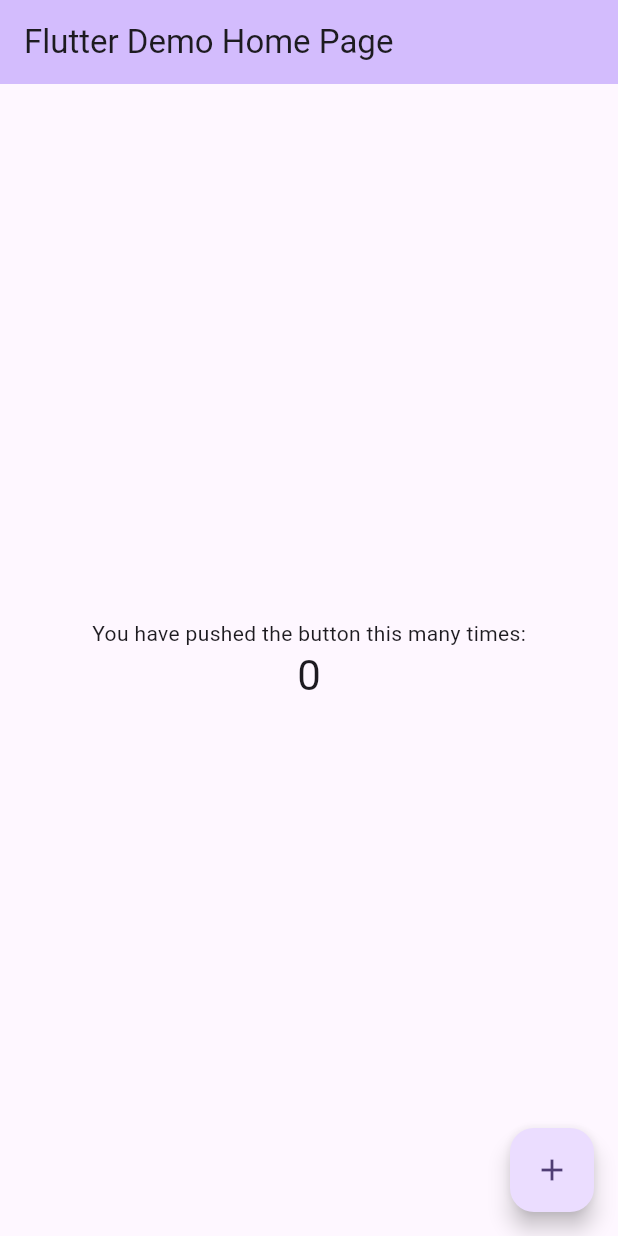
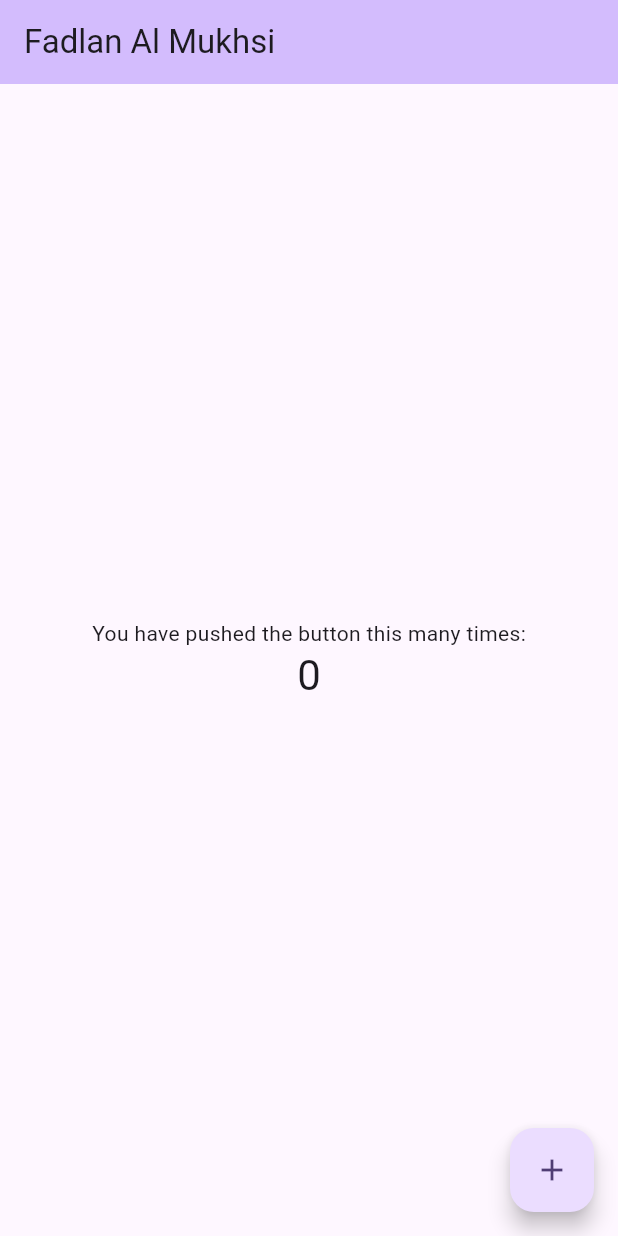
Before and after one commit to fadlanLp3i/flutter-fundamental-latih1, a Flutter app: the screen it shows after launch, on a phone screen of 412 x 824 dp. Run offline on Flutter 3.47's test engine with Material 3 defaults, Android fonts, the phone set to English and light mode, and no system bars.

Commit message:
update succes 1

```diff
--- a/lib/main.dart
+++ b/lib/main.dart
@@ -30,7 +30,7 @@ class MyApp extends StatelessWidget {
         // tested with just a hot reload.
         colorScheme: ColorScheme.fromSeed(seedColor: Colors.deepPurple),
       ),
-      home: const MyHomePage(title: 'Flutter Demo Home Page'),
+      home: const MyHomePage(title: 'Fadlan Al Mukhsi'),
     );
   }
 }
```
Also changed, not shown: IMG/Screenshot (11).png (added), IMG/Screenshot (12).png (added), IMG/Screenshot (13).png (added), IMG/Screenshot (14).png (added), IMG/Screenshot (15).png (added), IMG/Screenshot (3).png (added), IMG/Screenshot (4).png (added), IMG/Screenshot (6).png (added), IMG/Screenshot (8).png (added), IMG/Success 01.png (added).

**Exercise prompt:**
Whenever a line above includes "const", copy it in full.

**Output:**
-      home: const MyHomePage(title: 'Flutter Demo Home Page'),
+      home: const MyHomePage(title: 'Fadlan Al Mukhsi'),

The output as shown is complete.